PROBLEM TO WORK ON:
Copy the records below word for word, leaving out nothing.

Dataset excerpts:

/---

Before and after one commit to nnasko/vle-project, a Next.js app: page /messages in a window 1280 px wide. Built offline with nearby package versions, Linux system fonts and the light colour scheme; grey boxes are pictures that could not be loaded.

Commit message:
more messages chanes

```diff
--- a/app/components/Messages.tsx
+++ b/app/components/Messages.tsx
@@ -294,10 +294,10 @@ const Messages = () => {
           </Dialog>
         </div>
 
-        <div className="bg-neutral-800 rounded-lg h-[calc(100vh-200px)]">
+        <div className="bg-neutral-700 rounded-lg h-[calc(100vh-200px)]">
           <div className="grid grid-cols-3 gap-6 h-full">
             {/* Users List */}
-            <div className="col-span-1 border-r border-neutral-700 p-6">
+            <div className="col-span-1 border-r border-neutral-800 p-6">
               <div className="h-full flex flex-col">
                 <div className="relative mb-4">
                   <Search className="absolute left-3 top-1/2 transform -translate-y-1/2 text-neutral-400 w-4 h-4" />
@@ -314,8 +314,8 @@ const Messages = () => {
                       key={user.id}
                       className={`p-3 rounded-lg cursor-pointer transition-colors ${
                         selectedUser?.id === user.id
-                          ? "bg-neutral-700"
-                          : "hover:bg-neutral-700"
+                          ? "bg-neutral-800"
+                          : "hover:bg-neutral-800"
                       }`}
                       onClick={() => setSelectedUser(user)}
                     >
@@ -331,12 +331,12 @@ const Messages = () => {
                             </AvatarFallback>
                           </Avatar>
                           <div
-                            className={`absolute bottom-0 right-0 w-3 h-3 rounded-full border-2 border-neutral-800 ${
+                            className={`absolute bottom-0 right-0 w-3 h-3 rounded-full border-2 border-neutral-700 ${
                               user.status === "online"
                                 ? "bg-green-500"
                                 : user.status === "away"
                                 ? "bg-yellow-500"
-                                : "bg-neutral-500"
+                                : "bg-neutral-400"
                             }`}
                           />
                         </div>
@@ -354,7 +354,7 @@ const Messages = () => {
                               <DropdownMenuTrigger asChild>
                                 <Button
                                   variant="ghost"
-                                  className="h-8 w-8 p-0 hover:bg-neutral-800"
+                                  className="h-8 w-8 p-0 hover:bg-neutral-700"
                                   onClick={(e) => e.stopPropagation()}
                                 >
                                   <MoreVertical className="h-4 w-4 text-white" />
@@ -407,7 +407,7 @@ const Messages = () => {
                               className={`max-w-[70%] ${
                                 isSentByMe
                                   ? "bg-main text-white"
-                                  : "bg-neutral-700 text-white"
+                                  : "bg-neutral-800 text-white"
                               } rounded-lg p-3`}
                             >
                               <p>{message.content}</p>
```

\---

EXPECTED OUTPUT:
Before and after one commit to nnasko/vle-project, a Next.js app: page /messages in a window 1280 px wide. Built offline with nearby package versions, Linux system fonts and the light colour scheme; grey boxes are pictures that could not be loaded.

Commit message:
more messages chanes

```diff
--- a/app/components/Messages.tsx
+++ b/app/components/Messages.tsx
@@ -294,10 +294,10 @@ const Messages = () => {
           </Dialog>
         </div>
 
-        <div className="bg-neutral-800 rounded-lg h-[calc(100vh-200px)]">
+        <div className="bg-neutral-700 rounded-lg h-[calc(100vh-200px)]">
           <div className="grid grid-cols-3 gap-6 h-full">
             {/* Users List */}
-            <div className="col-span-1 border-r border-neutral-700 p-6">
+            <div className="col-span-1 border-r border-neutral-800 p-6">
               <div className="h-full flex flex-col">
                 <div className="relative mb-4">
                   <Search className="absolute left-3 top-1/2 transform -translate-y-1/2 text-neutral-400 w-4 h-4" />
@@ -314,8 +314,8 @@ const Messages = () => {
                       key={user.id}
                       className={`p-3 rounded-lg cursor-pointer transition-colors ${
                         selectedUser?.id === user.id
-                          ? "bg-neutral-700"
-                          : "hover:bg-neutral-700"
+                          ? "bg-neutral-800"
+                          : "hover:bg-neutral-800"
                       }`}
                       onClick={() => setSelectedUser(user)}
                     >
@@ -331,12 +331,12 @@ const Messages = () => {
                             </AvatarFallback>
                           </Avatar>
                           <div
-                            className={`absolute bottom-0 right-0 w-3 h-3 rounded-full border-2 border-neutral-800 ${
+                            className={`absolute bottom-0 right-0 w-3 h-3 rounded-full border-2 border-neutral-700 ${
                               user.status === "online"
                                 ? "bg-green-500"
                                 : user.status === "away"
                                 ? "bg-yellow-500"
-                                : "bg-neutral-500"
+                                : "bg-neutral-400"
                             }`}
                           />
                         </div>
@@ -354,7 +354,7 @@ const Messages = () => {
                               <DropdownMenuTrigger asChild>
                                 <Button
                                   variant="ghost"
-                                  className="h-8 w-8 p-0 hover:bg-neutral-800"
+                                  className="h-8 w-8 p-0 hover:bg-neutral-700"
                                   onClick={(e) => e.stopPropagation()}
                                 >
                                   <MoreVertical className="h-4 w-4 text-white" />
@@ -407,7 +407,7 @@ const Messages = () => {
                               className={`max-w-[70%] ${
                                 isSentByMe
                                   ? "bg-main text-white"
-                                  : "bg-neutral-700 text-white"
+                                  : "bg-neutral-800 text-white"
                               } rounded-lg p-3`}
                             >
                               <p>{message.content}</p>
```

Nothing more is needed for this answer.